■ Required action: Look over the entries and say how many lines include the word "class". Only the number, please.

Items listed in a dataset
= = = = =
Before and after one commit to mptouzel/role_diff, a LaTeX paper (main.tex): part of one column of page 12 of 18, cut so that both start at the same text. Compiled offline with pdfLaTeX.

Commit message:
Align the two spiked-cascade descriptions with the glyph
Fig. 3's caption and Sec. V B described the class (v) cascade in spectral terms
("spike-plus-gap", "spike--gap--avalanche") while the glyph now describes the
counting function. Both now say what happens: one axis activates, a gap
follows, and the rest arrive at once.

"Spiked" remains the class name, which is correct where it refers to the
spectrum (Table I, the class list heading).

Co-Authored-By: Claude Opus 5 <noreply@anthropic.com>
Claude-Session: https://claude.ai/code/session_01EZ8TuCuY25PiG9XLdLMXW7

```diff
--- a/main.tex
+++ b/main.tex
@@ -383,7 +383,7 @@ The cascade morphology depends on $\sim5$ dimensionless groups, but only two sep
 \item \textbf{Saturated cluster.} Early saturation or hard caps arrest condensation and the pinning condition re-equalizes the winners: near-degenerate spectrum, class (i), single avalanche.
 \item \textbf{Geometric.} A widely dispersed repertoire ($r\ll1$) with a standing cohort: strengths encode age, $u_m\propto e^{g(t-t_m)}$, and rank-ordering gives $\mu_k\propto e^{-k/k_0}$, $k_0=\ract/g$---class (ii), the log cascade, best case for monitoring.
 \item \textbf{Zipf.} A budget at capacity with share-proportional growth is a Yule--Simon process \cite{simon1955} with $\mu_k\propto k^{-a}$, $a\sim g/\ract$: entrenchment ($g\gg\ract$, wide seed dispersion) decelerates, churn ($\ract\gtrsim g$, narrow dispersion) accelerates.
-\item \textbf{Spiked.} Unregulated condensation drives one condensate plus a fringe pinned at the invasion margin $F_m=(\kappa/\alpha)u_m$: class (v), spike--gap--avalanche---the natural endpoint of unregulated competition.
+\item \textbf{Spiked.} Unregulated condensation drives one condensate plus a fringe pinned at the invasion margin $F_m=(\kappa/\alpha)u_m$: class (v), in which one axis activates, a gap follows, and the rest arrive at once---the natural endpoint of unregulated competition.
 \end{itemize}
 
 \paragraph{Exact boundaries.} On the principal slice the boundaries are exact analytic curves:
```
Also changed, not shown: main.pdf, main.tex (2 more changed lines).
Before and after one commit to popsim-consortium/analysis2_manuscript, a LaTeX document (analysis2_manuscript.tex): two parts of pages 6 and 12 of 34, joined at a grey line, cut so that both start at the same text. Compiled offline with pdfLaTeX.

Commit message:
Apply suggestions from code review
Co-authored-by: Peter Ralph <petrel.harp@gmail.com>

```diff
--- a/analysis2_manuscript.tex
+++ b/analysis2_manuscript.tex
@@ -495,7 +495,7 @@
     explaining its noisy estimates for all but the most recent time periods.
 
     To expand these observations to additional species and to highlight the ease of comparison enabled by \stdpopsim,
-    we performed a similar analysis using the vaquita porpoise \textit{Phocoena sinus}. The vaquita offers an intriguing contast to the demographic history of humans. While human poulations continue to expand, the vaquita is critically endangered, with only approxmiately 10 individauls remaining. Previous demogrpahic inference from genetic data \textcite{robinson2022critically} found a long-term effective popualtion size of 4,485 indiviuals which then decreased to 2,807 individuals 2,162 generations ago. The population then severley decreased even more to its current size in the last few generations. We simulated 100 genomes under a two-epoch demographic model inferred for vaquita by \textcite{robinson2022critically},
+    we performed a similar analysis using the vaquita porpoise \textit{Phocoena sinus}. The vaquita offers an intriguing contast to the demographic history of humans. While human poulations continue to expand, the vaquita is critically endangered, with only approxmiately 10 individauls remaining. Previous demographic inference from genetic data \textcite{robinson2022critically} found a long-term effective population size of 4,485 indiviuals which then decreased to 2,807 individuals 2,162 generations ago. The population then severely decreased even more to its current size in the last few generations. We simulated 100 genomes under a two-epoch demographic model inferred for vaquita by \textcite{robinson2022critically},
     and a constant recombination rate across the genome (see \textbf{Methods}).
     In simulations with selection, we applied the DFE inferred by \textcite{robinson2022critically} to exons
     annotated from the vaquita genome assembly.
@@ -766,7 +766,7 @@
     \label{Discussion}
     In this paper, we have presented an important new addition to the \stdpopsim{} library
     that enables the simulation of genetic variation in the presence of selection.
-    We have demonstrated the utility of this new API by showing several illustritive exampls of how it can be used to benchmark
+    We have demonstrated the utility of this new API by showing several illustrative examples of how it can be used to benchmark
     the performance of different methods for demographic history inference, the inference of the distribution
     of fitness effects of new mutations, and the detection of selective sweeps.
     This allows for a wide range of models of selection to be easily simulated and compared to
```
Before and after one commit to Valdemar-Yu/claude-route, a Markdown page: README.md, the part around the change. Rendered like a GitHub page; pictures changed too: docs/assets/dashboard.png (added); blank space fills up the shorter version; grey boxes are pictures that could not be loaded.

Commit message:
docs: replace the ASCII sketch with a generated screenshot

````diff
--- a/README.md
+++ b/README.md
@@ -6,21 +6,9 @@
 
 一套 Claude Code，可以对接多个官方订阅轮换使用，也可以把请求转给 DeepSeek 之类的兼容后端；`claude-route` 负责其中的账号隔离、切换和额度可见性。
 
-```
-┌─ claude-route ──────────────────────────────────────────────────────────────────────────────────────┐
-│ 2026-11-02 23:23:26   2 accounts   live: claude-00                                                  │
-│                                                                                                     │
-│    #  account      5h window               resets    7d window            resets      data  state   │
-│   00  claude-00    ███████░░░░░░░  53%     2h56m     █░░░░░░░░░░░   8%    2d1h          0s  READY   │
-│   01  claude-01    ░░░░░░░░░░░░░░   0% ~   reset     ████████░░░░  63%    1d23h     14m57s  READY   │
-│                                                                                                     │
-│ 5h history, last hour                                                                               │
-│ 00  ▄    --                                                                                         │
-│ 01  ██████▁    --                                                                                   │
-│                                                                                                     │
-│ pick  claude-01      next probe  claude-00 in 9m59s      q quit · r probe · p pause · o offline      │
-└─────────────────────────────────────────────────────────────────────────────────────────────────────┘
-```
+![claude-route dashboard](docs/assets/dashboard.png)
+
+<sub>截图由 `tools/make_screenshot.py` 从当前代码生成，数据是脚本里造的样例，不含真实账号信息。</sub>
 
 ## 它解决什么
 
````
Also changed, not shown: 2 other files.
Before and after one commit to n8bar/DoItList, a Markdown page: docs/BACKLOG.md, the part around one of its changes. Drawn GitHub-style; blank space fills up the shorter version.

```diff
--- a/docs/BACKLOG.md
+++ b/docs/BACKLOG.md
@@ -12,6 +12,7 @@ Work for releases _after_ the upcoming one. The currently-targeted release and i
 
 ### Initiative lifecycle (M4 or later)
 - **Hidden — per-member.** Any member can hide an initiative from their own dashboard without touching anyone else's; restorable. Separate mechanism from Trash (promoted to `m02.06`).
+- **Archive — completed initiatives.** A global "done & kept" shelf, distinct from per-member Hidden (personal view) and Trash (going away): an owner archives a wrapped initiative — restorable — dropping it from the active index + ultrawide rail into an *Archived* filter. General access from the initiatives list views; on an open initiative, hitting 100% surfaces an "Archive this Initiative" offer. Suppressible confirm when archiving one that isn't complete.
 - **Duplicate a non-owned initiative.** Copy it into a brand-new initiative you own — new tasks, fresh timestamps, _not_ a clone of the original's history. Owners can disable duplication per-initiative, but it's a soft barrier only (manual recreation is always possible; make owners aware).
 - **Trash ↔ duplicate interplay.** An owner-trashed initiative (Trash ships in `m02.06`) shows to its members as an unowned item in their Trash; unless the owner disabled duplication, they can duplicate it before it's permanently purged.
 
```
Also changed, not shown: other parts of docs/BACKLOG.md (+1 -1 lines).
= = = = =
■ Response: 7